Look over the listing below and work out how many lines have the word "PageSelector". Write only that number.

_ _ _ _ _ _ _

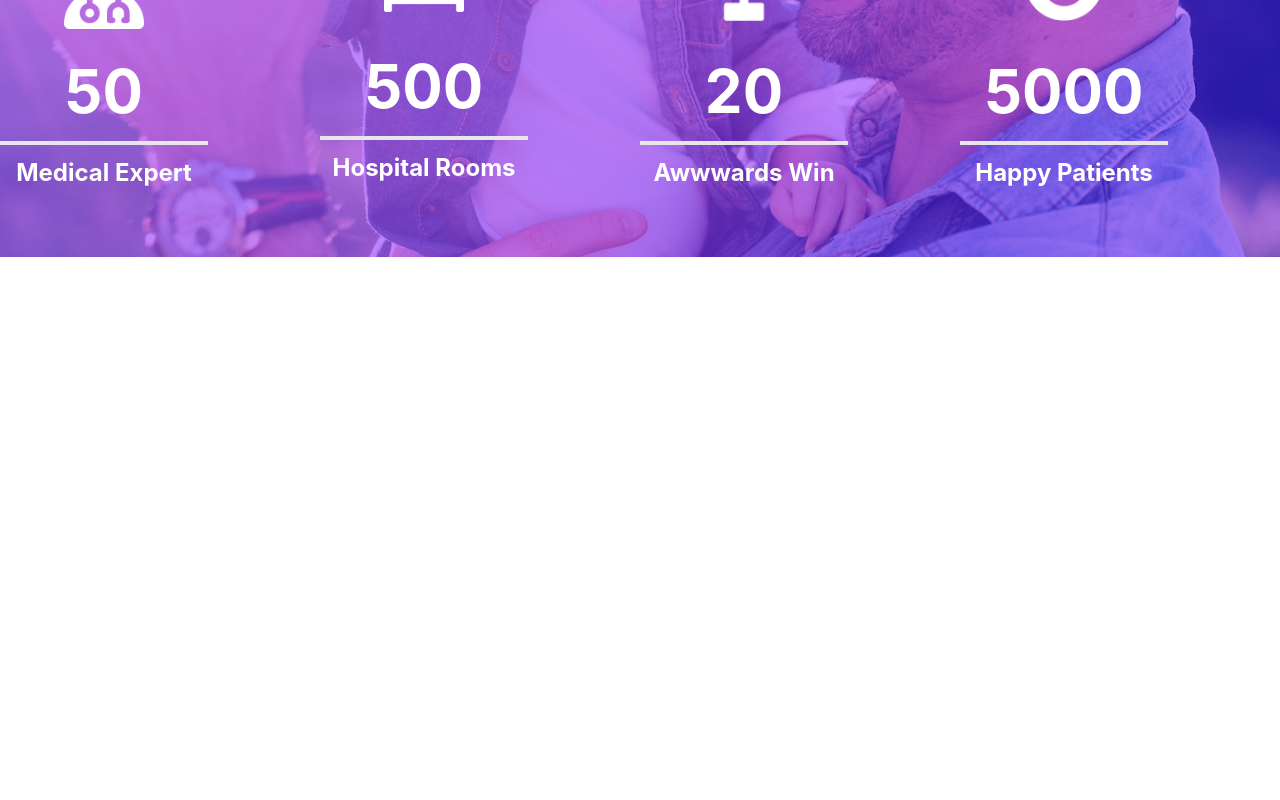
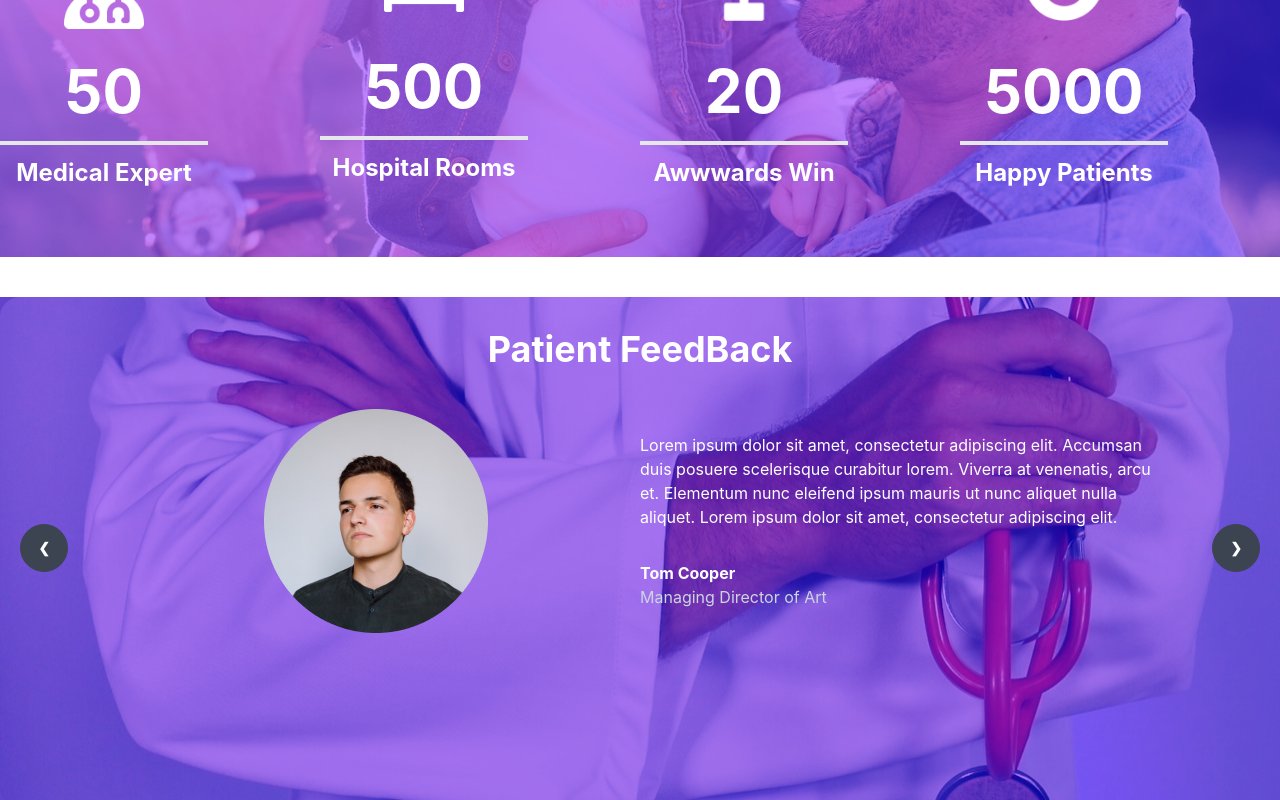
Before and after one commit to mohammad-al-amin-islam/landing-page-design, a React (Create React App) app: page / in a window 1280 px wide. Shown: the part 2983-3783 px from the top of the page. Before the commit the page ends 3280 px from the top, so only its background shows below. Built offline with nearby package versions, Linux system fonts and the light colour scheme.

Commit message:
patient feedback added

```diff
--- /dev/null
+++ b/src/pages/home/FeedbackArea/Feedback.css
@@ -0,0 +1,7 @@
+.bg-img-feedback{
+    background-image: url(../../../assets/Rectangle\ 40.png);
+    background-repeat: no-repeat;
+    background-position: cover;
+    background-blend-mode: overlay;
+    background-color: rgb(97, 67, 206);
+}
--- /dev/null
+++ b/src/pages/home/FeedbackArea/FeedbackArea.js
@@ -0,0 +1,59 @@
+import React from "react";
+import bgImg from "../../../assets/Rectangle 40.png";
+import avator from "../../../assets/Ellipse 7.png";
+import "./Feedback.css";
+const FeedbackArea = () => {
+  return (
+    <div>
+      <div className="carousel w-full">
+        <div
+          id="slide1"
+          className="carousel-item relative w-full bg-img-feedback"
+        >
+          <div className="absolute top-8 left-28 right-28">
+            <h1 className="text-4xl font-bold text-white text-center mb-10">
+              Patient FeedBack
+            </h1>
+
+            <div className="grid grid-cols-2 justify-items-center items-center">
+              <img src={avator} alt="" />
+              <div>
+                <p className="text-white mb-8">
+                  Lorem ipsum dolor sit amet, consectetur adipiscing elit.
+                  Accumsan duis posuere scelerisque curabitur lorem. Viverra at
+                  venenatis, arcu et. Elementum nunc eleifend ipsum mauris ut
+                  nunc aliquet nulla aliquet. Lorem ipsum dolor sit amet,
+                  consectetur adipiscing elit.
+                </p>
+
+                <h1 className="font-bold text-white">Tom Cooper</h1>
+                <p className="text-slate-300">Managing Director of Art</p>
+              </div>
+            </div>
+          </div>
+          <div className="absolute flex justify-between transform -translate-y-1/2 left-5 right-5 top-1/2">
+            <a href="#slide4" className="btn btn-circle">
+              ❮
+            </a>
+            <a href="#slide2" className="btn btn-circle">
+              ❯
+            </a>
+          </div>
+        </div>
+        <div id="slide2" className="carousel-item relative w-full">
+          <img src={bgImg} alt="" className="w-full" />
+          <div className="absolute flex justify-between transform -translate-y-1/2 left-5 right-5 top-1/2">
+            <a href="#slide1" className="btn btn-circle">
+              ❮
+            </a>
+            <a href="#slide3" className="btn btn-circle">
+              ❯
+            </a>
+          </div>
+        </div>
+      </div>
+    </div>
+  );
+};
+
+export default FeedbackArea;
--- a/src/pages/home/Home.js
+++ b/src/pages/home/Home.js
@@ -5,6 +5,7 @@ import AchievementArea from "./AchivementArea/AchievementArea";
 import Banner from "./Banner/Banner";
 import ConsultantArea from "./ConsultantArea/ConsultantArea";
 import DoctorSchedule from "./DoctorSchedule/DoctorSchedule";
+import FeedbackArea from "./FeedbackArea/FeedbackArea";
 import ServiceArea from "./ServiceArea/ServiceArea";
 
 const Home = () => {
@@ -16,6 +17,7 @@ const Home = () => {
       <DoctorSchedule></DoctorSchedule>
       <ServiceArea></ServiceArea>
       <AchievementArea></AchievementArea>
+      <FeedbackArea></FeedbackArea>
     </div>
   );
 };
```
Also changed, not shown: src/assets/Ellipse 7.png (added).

_ _ _ _ _ _ _

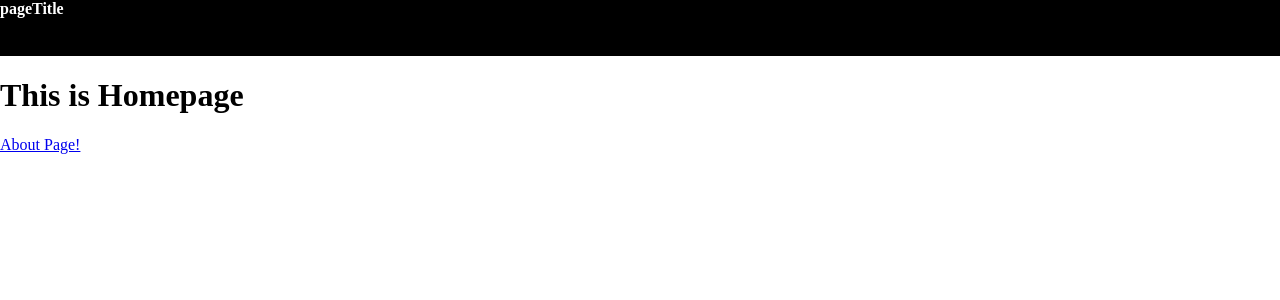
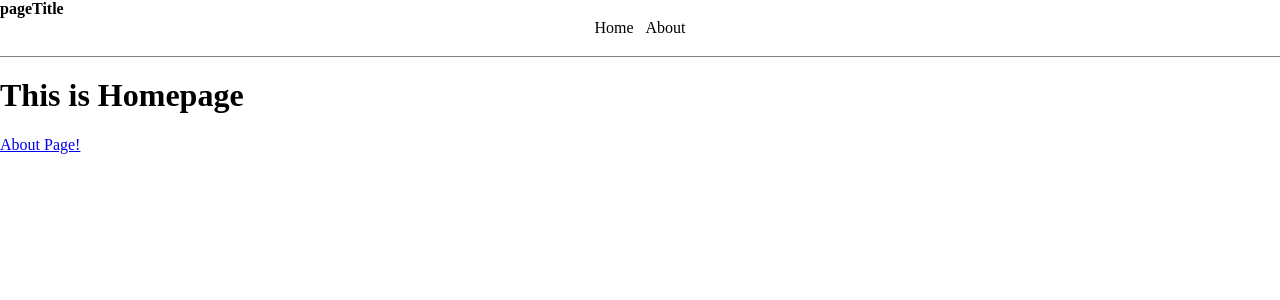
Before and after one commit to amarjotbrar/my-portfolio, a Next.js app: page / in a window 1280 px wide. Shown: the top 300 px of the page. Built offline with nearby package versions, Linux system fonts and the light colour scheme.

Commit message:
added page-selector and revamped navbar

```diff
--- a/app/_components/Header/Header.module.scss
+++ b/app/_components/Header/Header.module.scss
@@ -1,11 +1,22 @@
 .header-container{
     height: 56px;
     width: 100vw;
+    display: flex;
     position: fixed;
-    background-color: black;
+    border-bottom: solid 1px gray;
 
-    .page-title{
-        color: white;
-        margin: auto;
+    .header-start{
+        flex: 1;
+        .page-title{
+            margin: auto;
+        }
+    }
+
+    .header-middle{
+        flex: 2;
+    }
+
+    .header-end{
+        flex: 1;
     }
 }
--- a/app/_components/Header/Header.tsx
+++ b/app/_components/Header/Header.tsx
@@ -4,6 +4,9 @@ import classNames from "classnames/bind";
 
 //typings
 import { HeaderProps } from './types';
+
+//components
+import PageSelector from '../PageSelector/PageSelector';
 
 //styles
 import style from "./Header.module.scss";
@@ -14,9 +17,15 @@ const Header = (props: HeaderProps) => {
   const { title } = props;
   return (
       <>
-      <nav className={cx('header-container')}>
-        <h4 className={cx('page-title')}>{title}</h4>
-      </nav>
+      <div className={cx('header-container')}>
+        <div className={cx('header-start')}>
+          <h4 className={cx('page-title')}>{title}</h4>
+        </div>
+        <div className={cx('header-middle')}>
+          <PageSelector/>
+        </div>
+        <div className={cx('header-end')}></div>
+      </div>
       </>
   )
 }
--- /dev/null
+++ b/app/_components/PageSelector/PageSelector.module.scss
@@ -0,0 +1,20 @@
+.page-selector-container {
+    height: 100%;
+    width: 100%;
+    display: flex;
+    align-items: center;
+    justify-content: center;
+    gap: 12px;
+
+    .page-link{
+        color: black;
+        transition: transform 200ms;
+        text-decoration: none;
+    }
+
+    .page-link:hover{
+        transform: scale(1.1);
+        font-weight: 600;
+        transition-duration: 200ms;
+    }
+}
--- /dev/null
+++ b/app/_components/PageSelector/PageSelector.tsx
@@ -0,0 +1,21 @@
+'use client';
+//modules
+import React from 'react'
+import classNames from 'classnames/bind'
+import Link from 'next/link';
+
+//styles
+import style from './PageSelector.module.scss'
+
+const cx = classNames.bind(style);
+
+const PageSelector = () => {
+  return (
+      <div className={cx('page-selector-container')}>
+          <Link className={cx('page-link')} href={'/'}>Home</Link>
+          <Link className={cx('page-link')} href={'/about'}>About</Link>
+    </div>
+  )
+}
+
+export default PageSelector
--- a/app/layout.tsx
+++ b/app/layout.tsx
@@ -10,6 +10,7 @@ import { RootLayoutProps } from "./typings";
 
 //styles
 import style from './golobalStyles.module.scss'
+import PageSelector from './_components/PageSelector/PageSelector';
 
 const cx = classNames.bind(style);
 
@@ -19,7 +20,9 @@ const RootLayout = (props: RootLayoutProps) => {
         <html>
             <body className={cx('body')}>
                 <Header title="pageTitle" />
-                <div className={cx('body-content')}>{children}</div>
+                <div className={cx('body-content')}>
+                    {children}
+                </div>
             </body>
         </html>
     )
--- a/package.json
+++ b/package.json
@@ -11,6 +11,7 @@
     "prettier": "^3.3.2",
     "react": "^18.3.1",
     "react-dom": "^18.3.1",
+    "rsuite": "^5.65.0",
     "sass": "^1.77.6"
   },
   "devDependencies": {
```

_ _ _ _ _ _ _

▶ _TASK OUTPUT_
8